Bioblitz - the wet part

California slender salamander. Tiny but if you look, they are ubiquitous in even the smallest of damp locations. Robert Stebbins found that the total number and perhaps the total biomass of either this slender salamander or another common small salamander, the ensatina, was greater than any other resident vertebrate in a Berkeley redwood forest,  (Stebbins and McGinnis, 2012).   
The bioblitz at Golden Gate National Parks continued through Saturday, March 29 with the official deadline for submitting all observations of plants and animals in the parks at noon. On Saturday, it was raining. Real rain like we actually live on the edge of a giant reservoir of water and arbitrator of weather - the Pacific Ocean. Rain like we haven't seen in two years. Rain that cut the number of attendees at the inventory hike Naiad and I led at Rancho Corral de Tierra from the 30 who signed up to five brave souls.
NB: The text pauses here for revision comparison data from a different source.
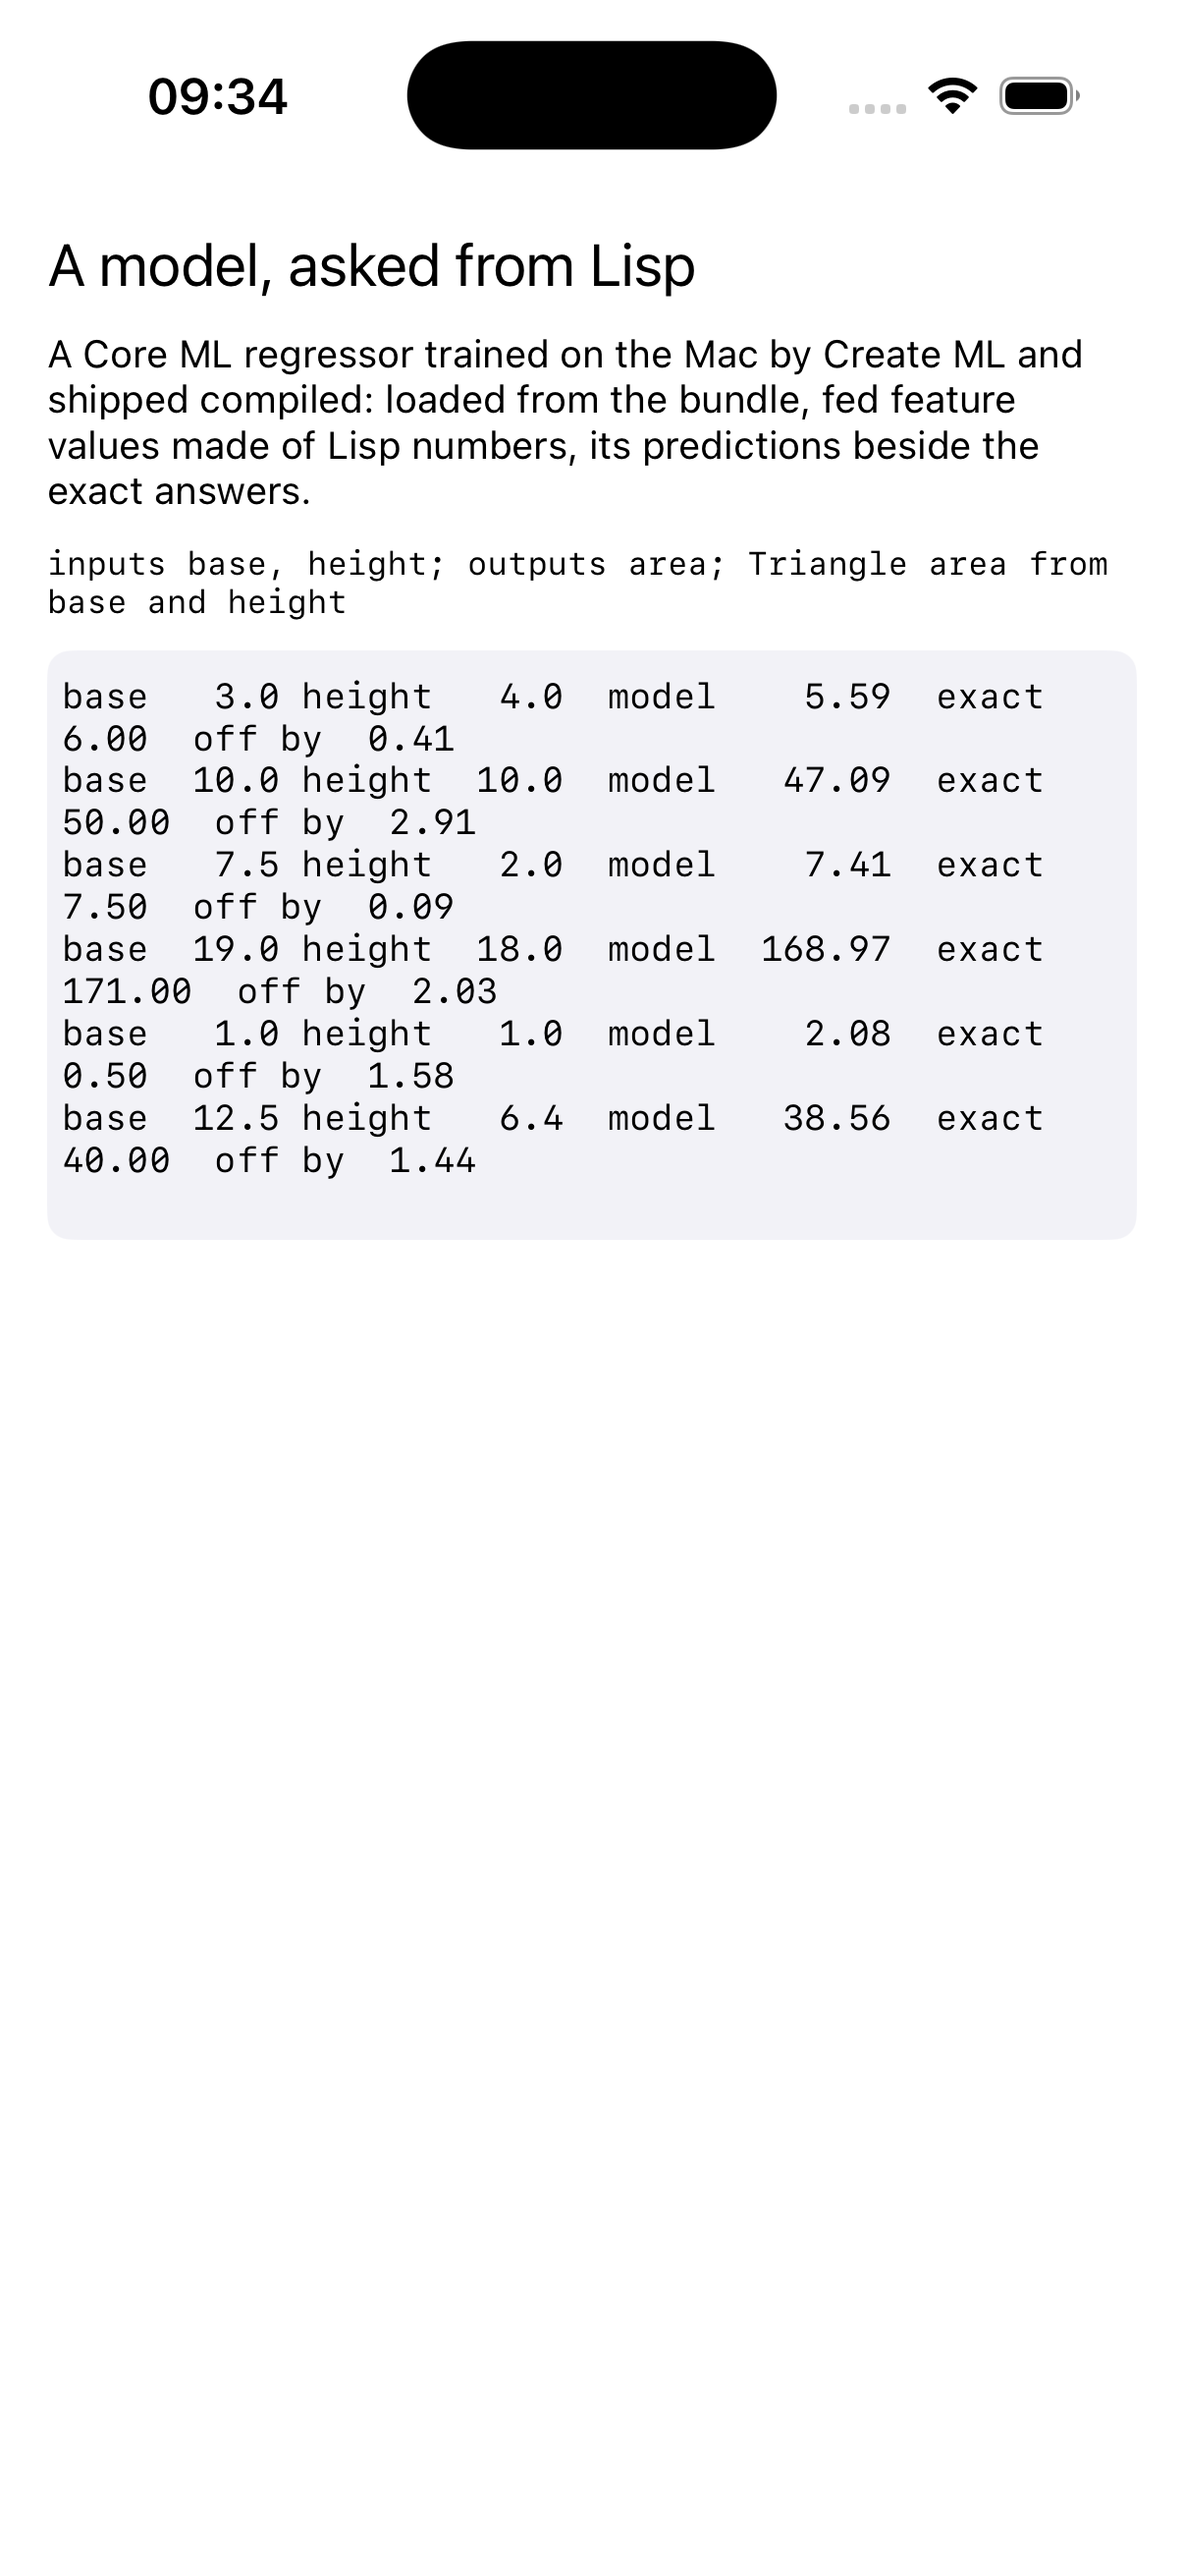
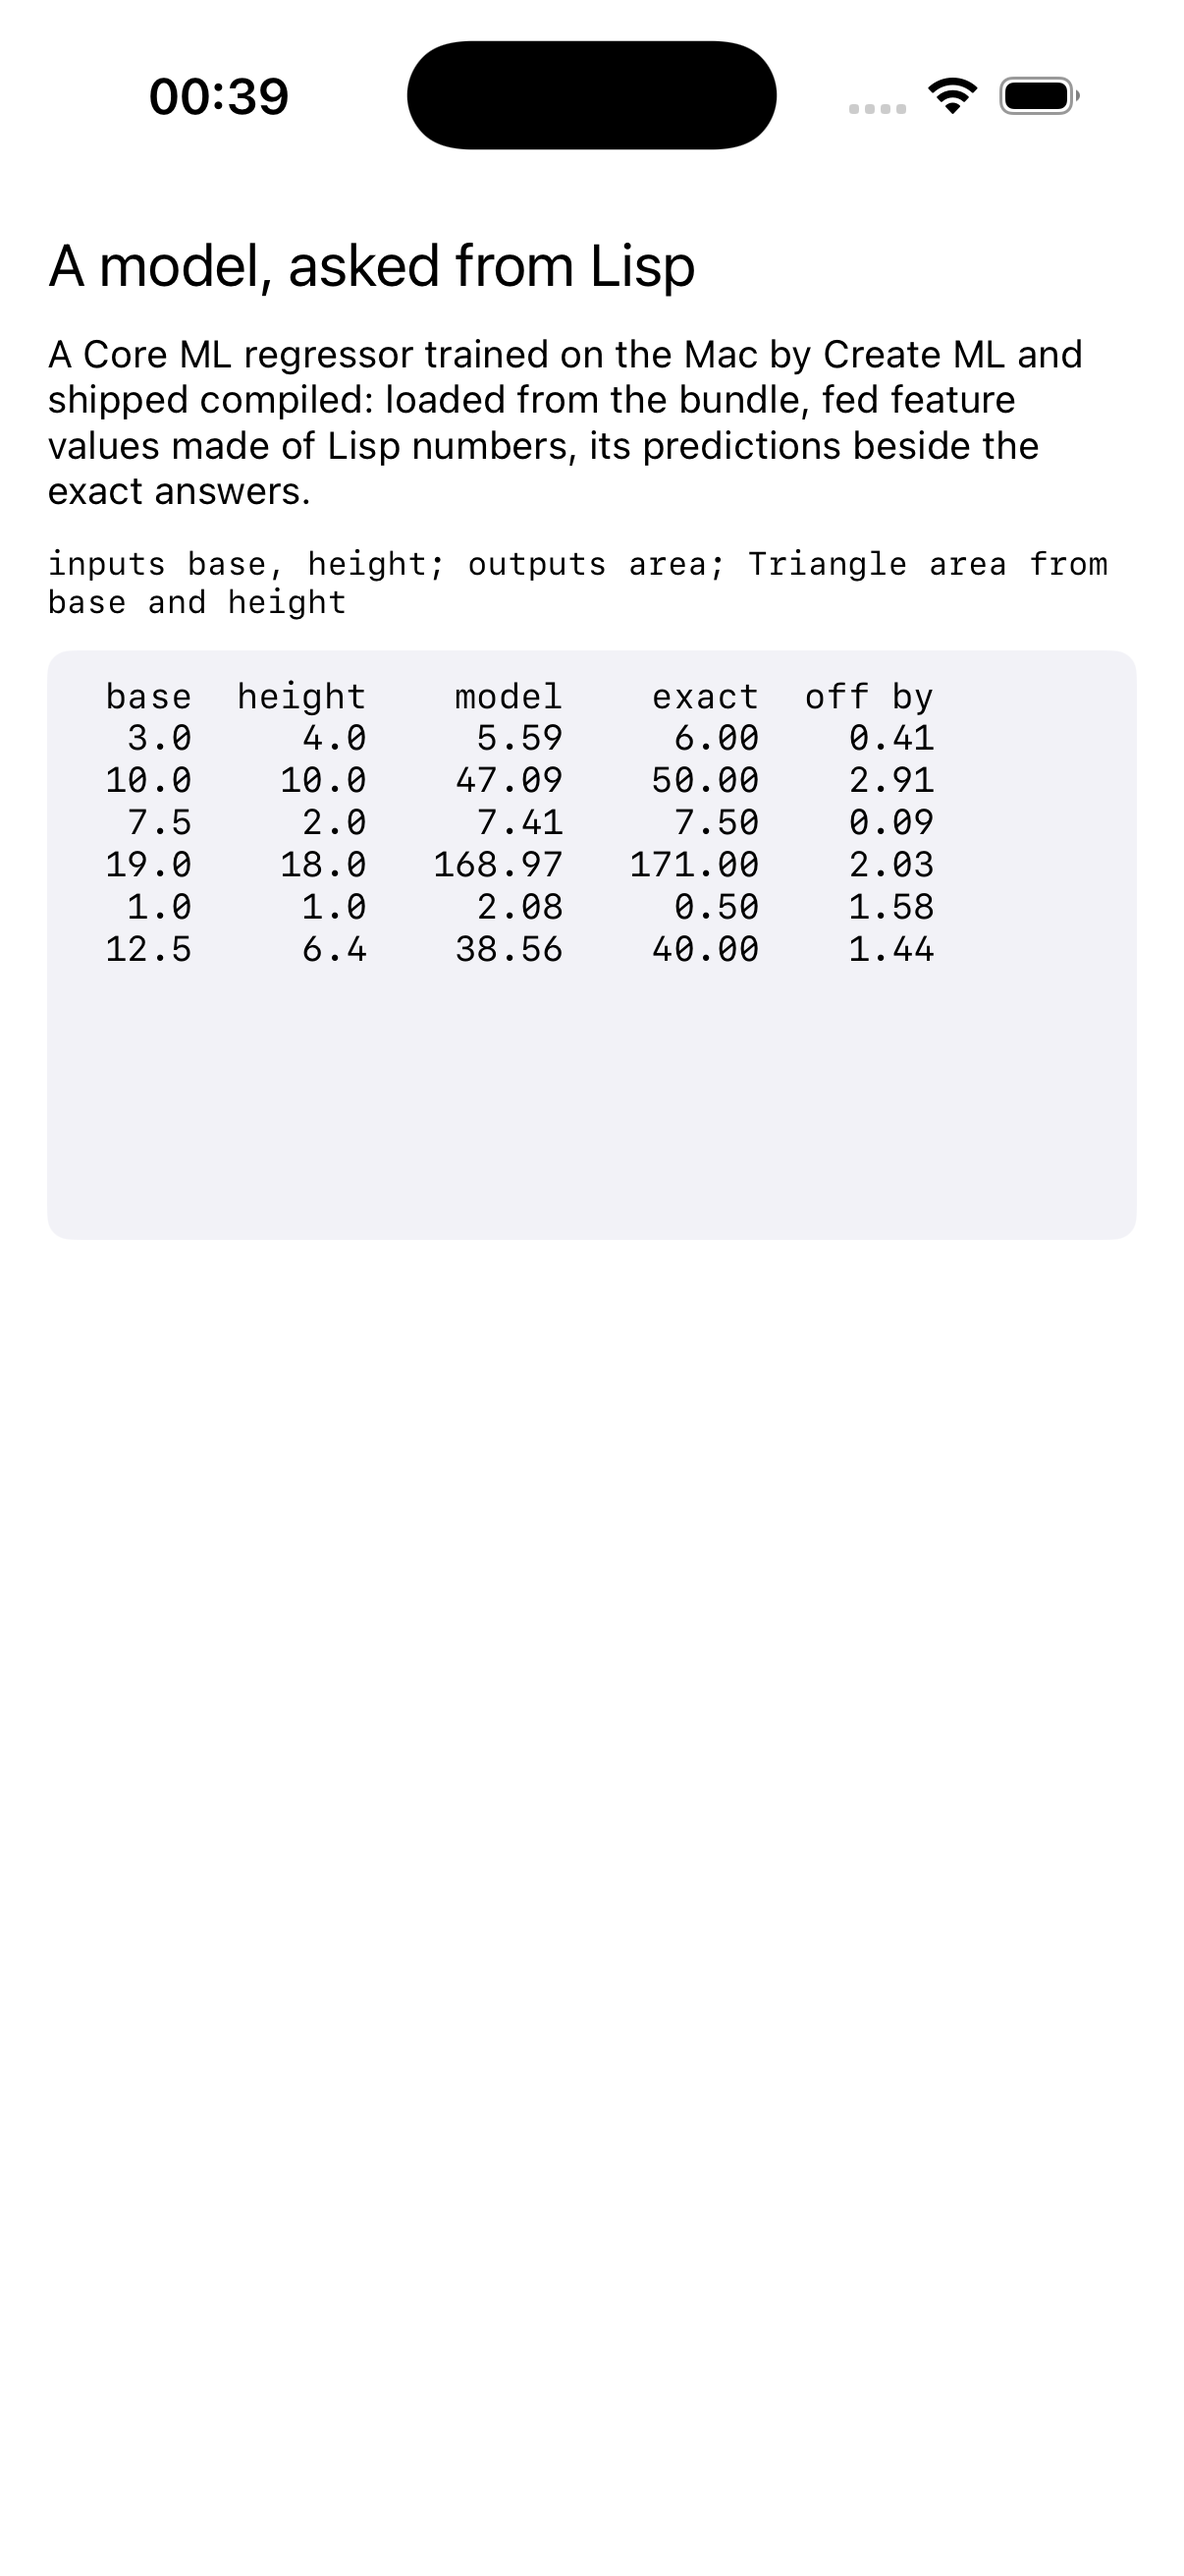
coreml: the table in columns under a header, so it fits a phone
Sixty-six characters of twelve-point mono wrapped every row on the
phone; a header and five aligned columns is forty.

Claude-Session: https://claude.ai/code/session_01NgCbB6Qut4Yz3MbLg9Kk7M

diff --git a/README.md b/README.md
@@ -153,7 +153,7 @@ you can write. There are more below.
 </tr>
 <tr>
   <td><img src="doc/screenshots/sprites.png" width="210" alt="A dark scene with four grey circular obstacles, a faint blue path threading between them, a gold leader square on the path and a flock of coloured squares following it."></td>
-  <td><img src="doc/screenshots/coreml.png" width="210" alt="A monospaced table of six triangle base and height pairs with the model's predicted area beside the exact area and the difference, under a line naming the model's inputs and outputs."></td>
+  <td><img src="doc/screenshots/coreml.png" width="210" alt="A monospaced table with a header row, base, height, model, exact and off by, and six rows of triangle dimensions with the model's predicted area beside the exact area and the difference, under a line naming the model's inputs and outputs."></td>
   <td><img src="doc/screenshots/closure-probe.png" width="210" alt="A monospaced report: five numbered checks of a libffi closure, each marked correct, and the line a libffi closure works on this device."></td>
 </tr>
 </table>

diff --git a/examples/coreml/README.md b/examples/coreml/README.md
@@ -2,7 +2,7 @@
 
 A Core ML model, trained on the Mac, run from Lisp on the phone.
 
-<img src="../../doc/screenshots/coreml.png" width="300" alt="A monospaced table of six triangle base and height pairs with the model's predicted area beside the exact area and the difference, under a line naming the model's inputs and outputs.">
+<img src="../../doc/screenshots/coreml.png" width="300" alt="A monospaced table with a header row, base, height, model, exact and off by, and six rows of triangle dimensions with the model's predicted area beside the exact area and the difference, under a line naming the model's inputs and outputs.">
 
 The model is a boosted-tree regressor that `build.sh` trains with Create
 ML, on the Mac, to give the area of a triangle from its base and height,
We led those five brave hikers into the park in the rain, past the fungi, insect, bird and botany teams, and into a forest. Many of the Monterey pines had foam streaming down their trunks in the rain which formed frothy piles at the base of each tree. I've seen this phenomenon before but never with so many trees.